We hopped off the tram at St Peter’s Sqaure and cut through to Albert Square – the European Market held here is probably the best way to start off your tour of the Manchester Christmas markets as it is a large square with lots of “streets” of wooden market cabins and a large log chalet bar in the middle selling Gluhwein. It’s a hub where everyone seems to congregate and there’s a nice feel to it. We then made our way down to the World market which I always seems to find the least interesting, which is odd considering a great many treasures in our house are ethnic pieces collected from around the globe. On to St Ann’s Square and finally to the ‘posh’ market in front of the designer shops.
A couple of hours later and we left the markets laden down with our goodies…two Camembert from Normandy… It’s safe to say N and I have discovered we aren’t really into the whole Christmas shopping thing. It made me feel strangely odd, like there was something wrong with me. Why wasn’t I rushing about in Marks & Spencer with my basket (I didn’t even have a basket) full of selection boxes of biscuits? Why wasn’t I in the crowd at the market stall selling large glowing rocks? Why didn’t I think my granny would like a giant plastic-wrapped iced gingerbread Christmas tree?
We really enjoyed the buzz at the Christmas markets; the fantastic wafts of cooking sausages, Raclette, mulled wine, and soaps as you passed different stalls; the lines of Christmas trees and bunches of red berries; even the fake snow shooting from a fake chimney atop a fake log cabin which combined with the smell of burning frankfurters resembled ash from a bonfire. We enjoyed all these things. We really enjoyed putting the heaters on full-whack in the car to defrost our numb fingers and bums after spending five minutes sitting on a platform after getting on the wrong tram.
So even though I had a crisis of confidence in my ability to be a British citizen and enjoy frenzied Christmas shopping for tat, I am comforted in the knowledge that I still like that Christmassy feeling – and part of that is (watching other people) on their made Christmas shopping sprees.
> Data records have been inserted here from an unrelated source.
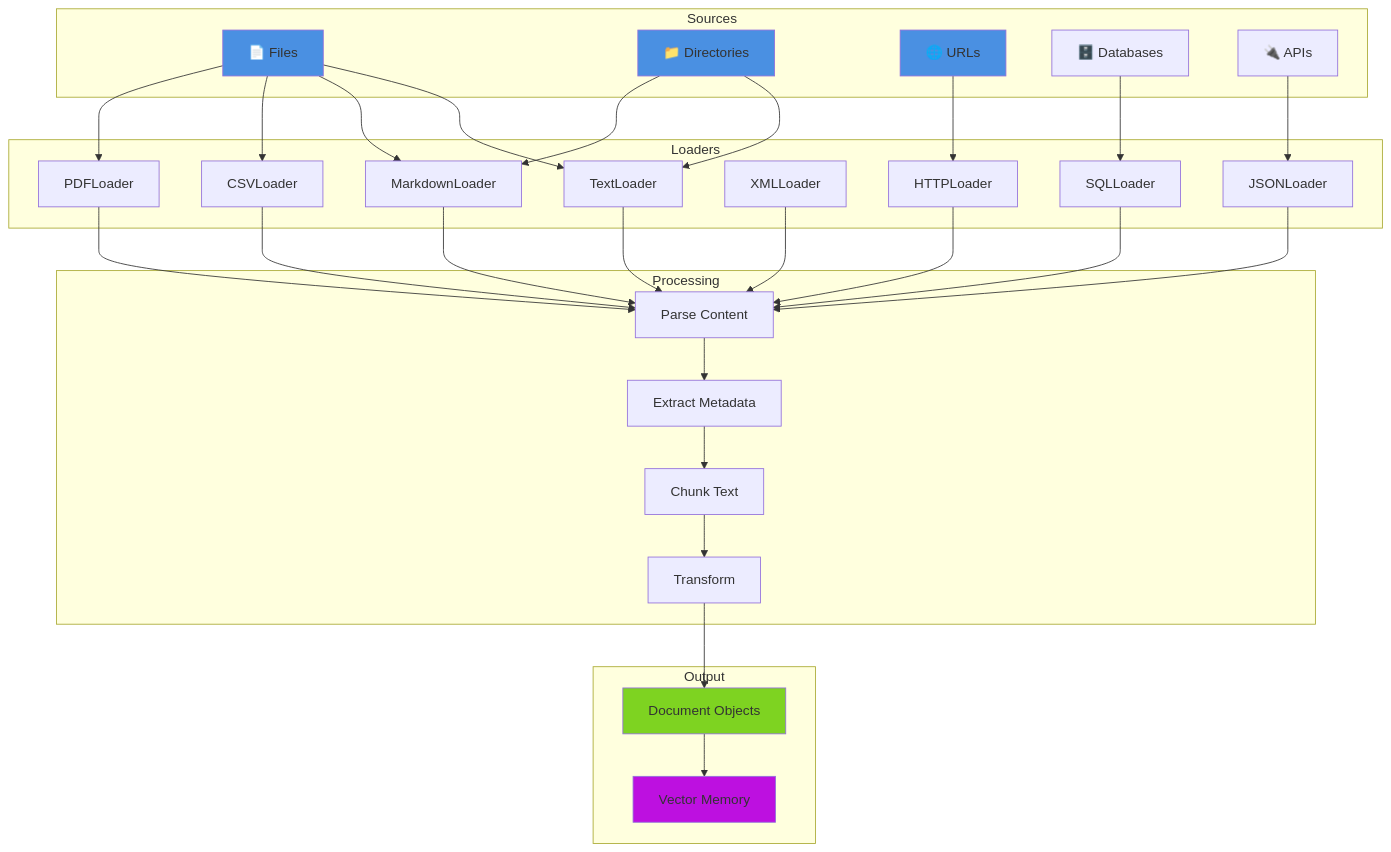
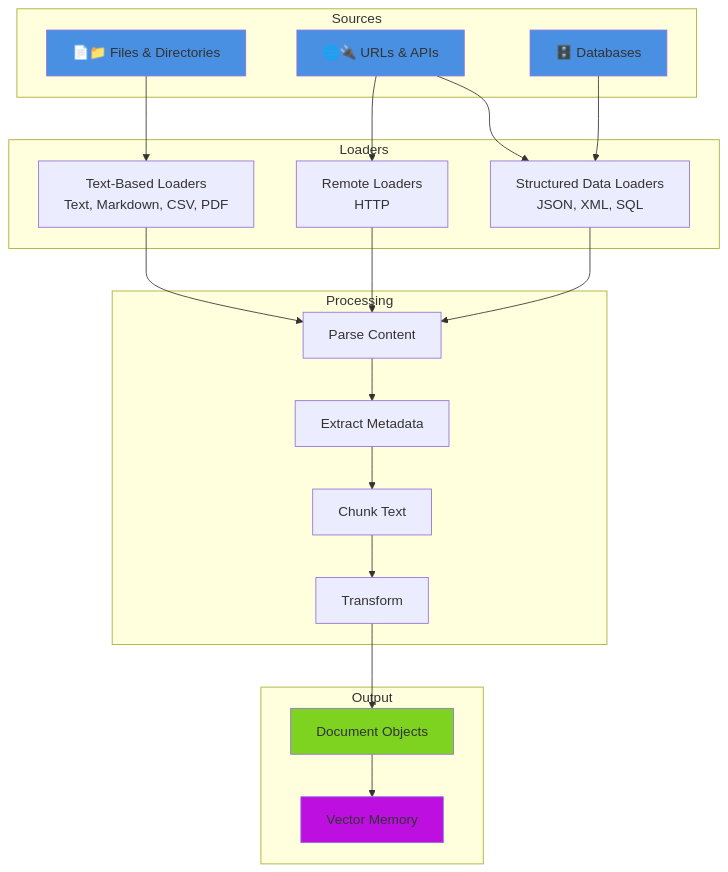
One commit to ortus-boxlang/bx-ai-docs changed the diagram in rag/document-loaders.md. Above: the diagram before and after it, drawn with Mermaid. The commit also changed 45 other files, not shown here.

````diff
--- a/rag/document-loaders.md
+++ b/rag/document-loaders.md
@@ -12,64 +12,47 @@
 ```mermaid
 graph TB
     subgraph "Sources"
-        FILE[📄 Files]
-        DIR[📁 Directories]
-        URL[🌐 URLs]
+        FILES[📄📁 Files & Directories]
+        REMOTE[🌐🔌 URLs & APIs]
         DB[🗄️ Databases]
-        API[🔌 APIs]
     end
 
     subgraph "Loaders"
-        TXT[TextLoader]
-        MD[MarkdownLoader]
-        CSV[CSVLoader]
-        JSON[JSONLoader]
-        XML[XMLLoader]
-        PDF[PDFLoader]
-        HTTP[HTTPLoader]
-        SQL[SQLLoader]
+        TEXT[Text-Based Loaders<br/>Text, Markdown, CSV, PDF]
+        STRUCT[Structured Data Loaders<br/>JSON, XML, SQL]
+        REMOTELOAD[Remote Loaders<br/>HTTP]
     end
 
     subgraph "Processing"
         PARSE[Parse Content]
         META[Extract Metadata]
         CHUNK[Chunk Text]
         TRANS[Transform]
     end
 
     subgraph "Output"
         DOC[Document Objects]
         MEM[Vector Memory]
     end
 
-    FILE --> TXT
-    FILE --> MD
-    FILE --> CSV
-    FILE --> PDF
-    DIR --> TXT
-    DIR --> MD
-    URL --> HTTP
-    DB --> SQL
-    API --> JSON
+    FILES --> TEXT
+    REMOTE --> REMOTELOAD
+    REMOTE --> STRUCT
+    DB --> STRUCT
 
-    TXT --> PARSE
-    MD --> PARSE
-    CSV --> PARSE
-    JSON --> PARSE
-    XML --> PARSE
-    PDF --> PARSE
-    HTTP --> PARSE
-    SQL --> PARSE
+    TEXT --> PARSE
+    STRUCT --> PARSE
+    REMOTELOAD --> PARSE
 
     PARSE --> META
     META --> CHUNK
     CHUNK --> TRANS
     TRANS --> DOC
     DOC --> MEM
 
-    style FILE fill:#4A90E2
-    style DIR fill:#4A90E2
-    style URL fill:#4A90E2
+    style FILES fill:#4A90E2
+    style REMOTE fill:#4A90E2
+    style DB fill:#4A90E2
     style DOC fill:#7ED321
     style MEM fill:#BD10E0
 ```
````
I am firm in the knowledge that I love shopping, but it’s for food. There were some truly fantastic cheese stalls and I wish I had more money and a set of spare arteries to indulge in my love for cheese. To come home with only two Camembert is very restrained and probably due part to N being there for that look that says ‘Charlie, do we really need more cheese…?’ The Camembert will be saved (somehow!) for Christmas eve, removed from their wrapping, replaced in their box, bunged in the oven to be baked to a gooey deliciousness and served with crusty bread.
For those who share my love for all things cheese here is the recipe for the baked Camembert.
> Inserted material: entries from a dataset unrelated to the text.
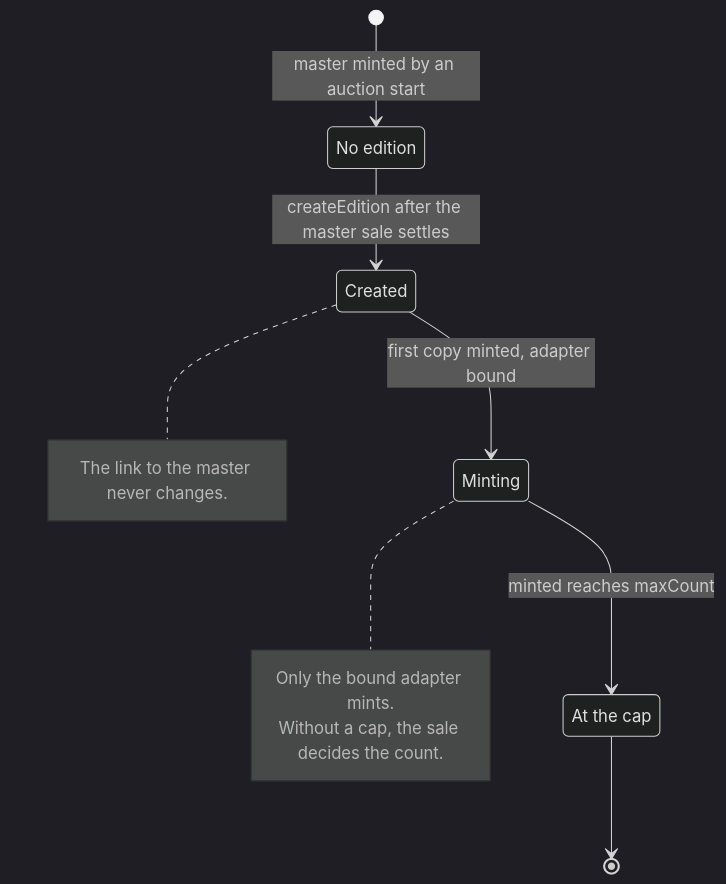
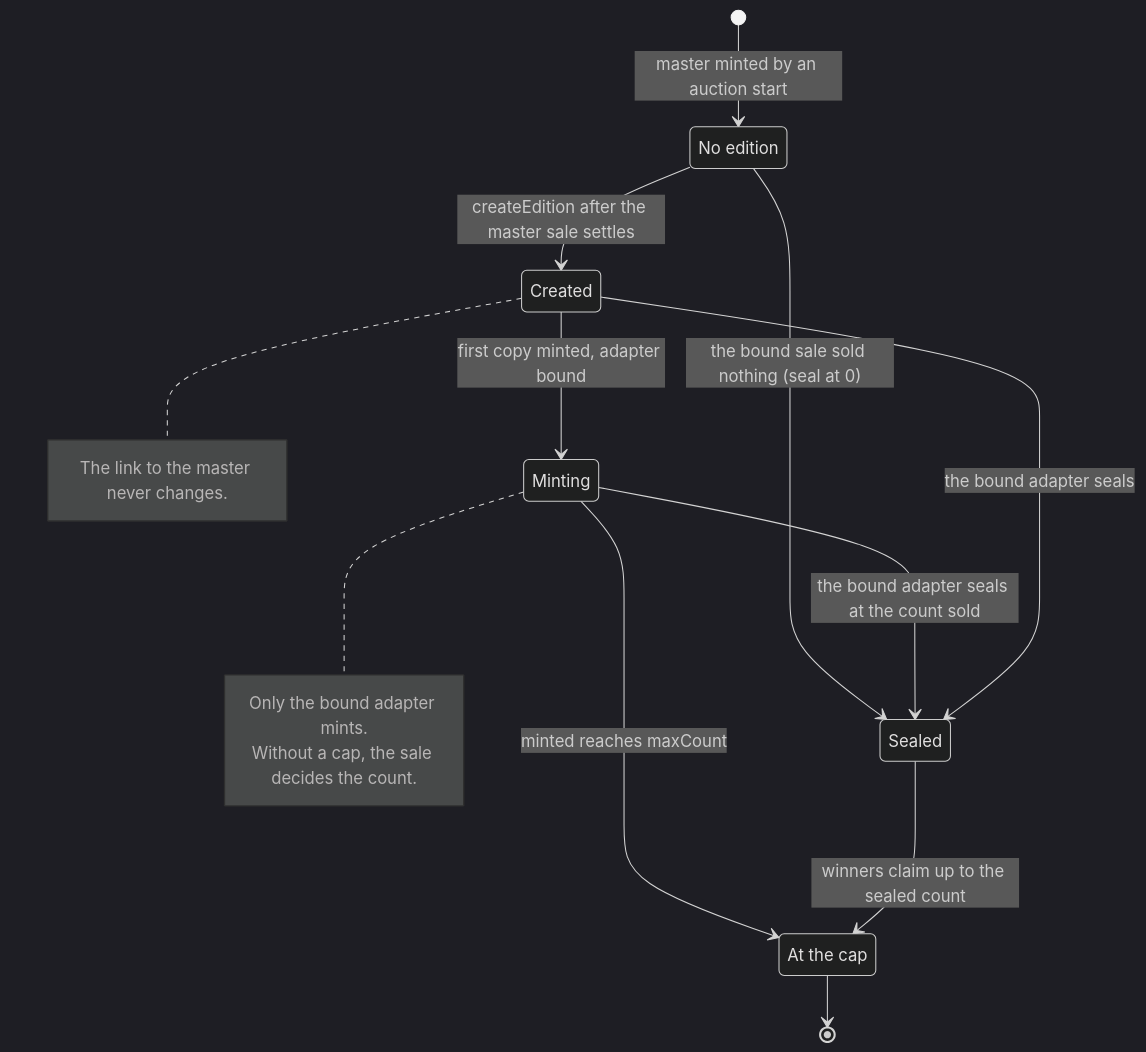
One commit to 6529-Collections/6529-works changed the first of 9 diagrams in docs/spec/editions-and-sales.md. Above: the diagram before and after it, drawn with Mermaid (dark theme). The commit also changed other lines of this file and 369 other files, not shown here.

````diff
--- a/docs/spec/editions-and-sales.md
+++ b/docs/spec/editions-and-sales.md
@@ -319,17 +368,21 @@
 ```mermaid
 stateDiagram-v2
     state "No edition" as NoEdition
     state "At the cap" as AtCap
     [*] --> NoEdition : master minted by an auction start
     NoEdition --> Created : createEdition after the master sale settles
+    NoEdition --> Sealed : the bound sale sold nothing (seal at 0)
     Created --> Minting : first copy minted, adapter bound
+    Minting --> Sealed : the bound adapter seals at the count sold
+    Created --> Sealed : the bound adapter seals
     Minting --> AtCap : minted reaches maxCount
+    Sealed --> AtCap : winners claim up to the sealed count
     AtCap --> [*]
     note right of Created
         The link to the master never changes.
     end note
     note right of Minting
         Only the bound adapter mints.
         Without a cap, the sale decides the count.
     end note
 ```
````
Camembert baked in the box
Enough for 2
Preheat the oven to 200°C.
Remove the cheese from its plastic wrapper and put it back into the wooden box.
Slice a cross into the top of the Camembert. At this point you can put the lid on and bung it in the oven, but if you want you can do the following to it first. Rub the top of the cheese with the cut garlic clove, drizzle a little white wine into the centre where you made your slices, and stick a sprig of thyme into the top.
Bake the Camembert in its box with the lid on for 25-30 minutes when it should be hot and bubbling.
Serve with crusty white bread cut into chunks that can be dunked into the melted cheese. Eat beside a crackling fire on Christmas Eve.
*This dish also works well with Vacherin Mont d’Or – a fantastic French cheese that is wrapped in spruce bark and only available in the Autumn and Winter months – perfect for Christmas. Best served for more than two as it’s larger and richer than baked Camembert.